• [Work request] Line by line, restate the material exactly.

- - - - -

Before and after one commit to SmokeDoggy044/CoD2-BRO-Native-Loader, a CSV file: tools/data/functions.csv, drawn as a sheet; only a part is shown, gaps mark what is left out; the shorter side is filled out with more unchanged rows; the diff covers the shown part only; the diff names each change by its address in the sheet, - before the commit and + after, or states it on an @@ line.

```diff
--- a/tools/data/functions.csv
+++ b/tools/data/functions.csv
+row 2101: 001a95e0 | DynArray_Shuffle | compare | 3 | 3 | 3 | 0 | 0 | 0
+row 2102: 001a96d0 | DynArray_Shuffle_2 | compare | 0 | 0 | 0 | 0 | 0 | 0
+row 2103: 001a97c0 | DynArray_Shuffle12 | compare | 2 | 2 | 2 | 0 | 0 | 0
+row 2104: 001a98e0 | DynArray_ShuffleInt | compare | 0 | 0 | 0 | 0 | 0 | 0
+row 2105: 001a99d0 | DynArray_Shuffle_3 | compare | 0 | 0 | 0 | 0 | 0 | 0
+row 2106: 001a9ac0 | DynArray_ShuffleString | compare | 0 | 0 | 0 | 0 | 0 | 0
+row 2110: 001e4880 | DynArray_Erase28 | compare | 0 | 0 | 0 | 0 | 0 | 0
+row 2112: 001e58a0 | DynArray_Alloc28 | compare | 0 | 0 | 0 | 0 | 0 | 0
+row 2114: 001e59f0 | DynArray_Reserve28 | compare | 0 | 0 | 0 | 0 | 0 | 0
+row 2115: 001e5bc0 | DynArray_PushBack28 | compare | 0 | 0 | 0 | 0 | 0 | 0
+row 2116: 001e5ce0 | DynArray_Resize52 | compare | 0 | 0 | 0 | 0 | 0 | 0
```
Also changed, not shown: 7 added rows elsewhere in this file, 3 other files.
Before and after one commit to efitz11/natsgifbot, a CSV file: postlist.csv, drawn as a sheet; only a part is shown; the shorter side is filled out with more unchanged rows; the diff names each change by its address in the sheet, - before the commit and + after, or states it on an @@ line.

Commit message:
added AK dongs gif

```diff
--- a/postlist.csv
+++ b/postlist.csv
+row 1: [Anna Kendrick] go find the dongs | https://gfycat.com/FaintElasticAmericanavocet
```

- - - - -

• [Response below]
Before and after one commit to SmokeDoggy044/CoD2-BRO-Native-Loader, a CSV file: tools/data/functions.csv, drawn as a sheet; only a part is shown, gaps mark what is left out; the shorter side is filled out with more unchanged rows; the diff covers the shown part only; the diff names each change by its address in the sheet, - before the commit and + after, or states it on an @@ line.

```diff
--- a/tools/data/functions.csv
+++ b/tools/data/functions.csv
+row 2101: 001a95e0 | DynArray_Shuffle | compare | 3 | 3 | 3 | 0 | 0 | 0
+row 2102: 001a96d0 | DynArray_Shuffle_2 | compare | 0 | 0 | 0 | 0 | 0 | 0
+row 2103: 001a97c0 | DynArray_Shuffle12 | compare | 2 | 2 | 2 | 0 | 0 | 0
+row 2104: 001a98e0 | DynArray_ShuffleInt | compare | 0 | 0 | 0 | 0 | 0 | 0
+row 2105: 001a99d0 | DynArray_Shuffle_3 | compare | 0 | 0 | 0 | 0 | 0 | 0
+row 2106: 001a9ac0 | DynArray_ShuffleString | compare | 0 | 0 | 0 | 0 | 0 | 0
+row 2110: 001e4880 | DynArray_Erase28 | compare | 0 | 0 | 0 | 0 | 0 | 0
+row 2112: 001e58a0 | DynArray_Alloc28 | compare | 0 | 0 | 0 | 0 | 0 | 0
+row 2114: 001e59f0 | DynArray_Reserve28 | compare | 0 | 0 | 0 | 0 | 0 | 0
+row 2115: 001e5bc0 | DynArray_PushBack28 | compare | 0 | 0 | 0 | 0 | 0 | 0
+row 2116: 001e5ce0 | DynArray_Resize52 | compare | 0 | 0 | 0 | 0 | 0 | 0
```
Also changed, not shown: 7 added rows elsewhere in this file, 3 other files.
Before and after one commit to efitz11/natsgifbot, a CSV file: postlist.csv, drawn as a sheet; only a part is shown; the shorter side is filled out with more unchanged rows; the diff names each change by its address in the sheet, - before the commit and + after, or states it on an @@ line.

Commit message:
added AK dongs gif

```diff
--- a/postlist.csv
+++ b/postlist.csv
+row 1: [Anna Kendrick] go find the dongs | https://gfycat.com/FaintElasticAmericanavocet
```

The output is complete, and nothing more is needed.